Censorship is a powerful tool -- it limits imagination, potentiality, expression and agency. It can create stigma with a stamp, make moral judgments and draw boundaries with a thick line. Powerful censorship doesn’t always take the form of political power or pure prohibition -- it can appear in a remarkably insidious form through translation, an equation of meaning from one thing to another. Dogtooth’s title, the 2009 Greek film directed by Yorgos Lanthimos, is already a translation of signifiers, a colloquial version of canine teeth. The [d]ogtooth is significant because it is the harbinger of maturity and independence for three adult-children, who have been confined by their parents to the boundaries of their house’s property since birth. The eldest is a boy, the other two are girls who patiently, at least at first, wait for their dogtooths to fall out so that they can encounter the outside world.
The world within the house is acutely defined through the parents’ rigid control on vocabulary. Words whose signifieds refer to the outside world are reassigned to refer to objects within the house, a boomeraging of linguistic signifiers back to the children’s immediate physical surroundings, so as not to even hint of concepts larger than “swimming pool” or “airplane”. A “zombie” is a little yellow flower, a “telephone” is a salt shaker. Questions of what-is and why-is are rigorously limited to familiar terms and objects, leaving outside objects that would otherwise be common or harmless taking the brunt of descriptors like fear, danger, mystery, threat. When a stray cat finds its way into the compound, it’s an opportunity to create fear in the mundane, as the father rips his own clothes and covers himself in fake blood to explain an encounter with the beast. The father is slipping certain words into his own children’s dialect, and making words like “swell” sinister and threatening.

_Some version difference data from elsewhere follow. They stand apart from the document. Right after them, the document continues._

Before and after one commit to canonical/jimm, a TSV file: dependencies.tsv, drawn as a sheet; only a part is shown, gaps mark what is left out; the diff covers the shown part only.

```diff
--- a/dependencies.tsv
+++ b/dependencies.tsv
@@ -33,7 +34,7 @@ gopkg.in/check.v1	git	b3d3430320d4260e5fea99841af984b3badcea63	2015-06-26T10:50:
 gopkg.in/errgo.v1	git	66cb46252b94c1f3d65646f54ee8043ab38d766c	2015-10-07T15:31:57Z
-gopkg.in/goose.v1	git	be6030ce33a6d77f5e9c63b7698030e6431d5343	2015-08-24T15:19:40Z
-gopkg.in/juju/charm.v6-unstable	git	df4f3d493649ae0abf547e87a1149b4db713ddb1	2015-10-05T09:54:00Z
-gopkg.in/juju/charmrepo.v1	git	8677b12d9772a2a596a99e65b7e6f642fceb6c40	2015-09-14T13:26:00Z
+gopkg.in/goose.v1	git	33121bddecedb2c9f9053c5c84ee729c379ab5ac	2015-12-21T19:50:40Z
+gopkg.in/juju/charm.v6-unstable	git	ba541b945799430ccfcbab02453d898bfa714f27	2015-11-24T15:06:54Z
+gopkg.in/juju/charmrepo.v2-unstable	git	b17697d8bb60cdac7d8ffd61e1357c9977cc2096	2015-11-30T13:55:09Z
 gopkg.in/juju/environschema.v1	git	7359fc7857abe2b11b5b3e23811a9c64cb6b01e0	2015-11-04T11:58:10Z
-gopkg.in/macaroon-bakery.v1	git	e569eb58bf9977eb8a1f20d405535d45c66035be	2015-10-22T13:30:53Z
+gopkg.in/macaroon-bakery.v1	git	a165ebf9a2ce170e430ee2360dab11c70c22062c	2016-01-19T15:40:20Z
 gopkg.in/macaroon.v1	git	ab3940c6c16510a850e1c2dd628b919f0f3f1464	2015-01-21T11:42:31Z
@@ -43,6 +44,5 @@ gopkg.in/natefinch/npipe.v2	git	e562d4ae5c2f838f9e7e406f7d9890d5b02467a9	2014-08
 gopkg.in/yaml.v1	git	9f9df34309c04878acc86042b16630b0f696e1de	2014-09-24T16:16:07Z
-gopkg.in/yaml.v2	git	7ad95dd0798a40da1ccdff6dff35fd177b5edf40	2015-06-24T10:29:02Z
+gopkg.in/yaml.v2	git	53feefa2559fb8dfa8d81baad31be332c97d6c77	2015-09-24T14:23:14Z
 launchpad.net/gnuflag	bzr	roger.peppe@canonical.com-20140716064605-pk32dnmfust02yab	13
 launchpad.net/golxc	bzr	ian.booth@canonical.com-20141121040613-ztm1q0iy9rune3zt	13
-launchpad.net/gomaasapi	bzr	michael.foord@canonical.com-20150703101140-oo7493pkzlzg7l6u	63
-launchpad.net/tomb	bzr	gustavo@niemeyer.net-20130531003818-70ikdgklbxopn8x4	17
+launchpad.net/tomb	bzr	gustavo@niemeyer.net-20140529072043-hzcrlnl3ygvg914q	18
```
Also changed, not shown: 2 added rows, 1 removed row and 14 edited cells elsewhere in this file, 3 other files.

The children, ignorant of all this linguistic substitution, live in complete surreality -- the pipe is not a pipe, cats are murderers, zombies are flowers. Words exist in stark authority over the physical world, as a method of parental control that is so ambiguous in its rationale and so pious in its application that you start to question the sanity of the parents themselves, rather than fault them. As restrictive as the use of language is, it pales in comparison to the application of sex -- as a biological energy to control and appease. The plot bends with the sexual drive of the oldest son, mediated by the father with the almost pharmaceutical prescription of encounters with a woman security guard from his workplace. He drives her to and from the house blindfolded and pays her for her compliance and silence (towards their agreement and with the son’s sexual preferences). It is when her sexual demands of the son are denied that she seeks satisfaction from others in the house, taking advantage of their malleable relation of signifier to sign. A lick becomes a lot more here, leading surreal censorship to upturn the family entirely.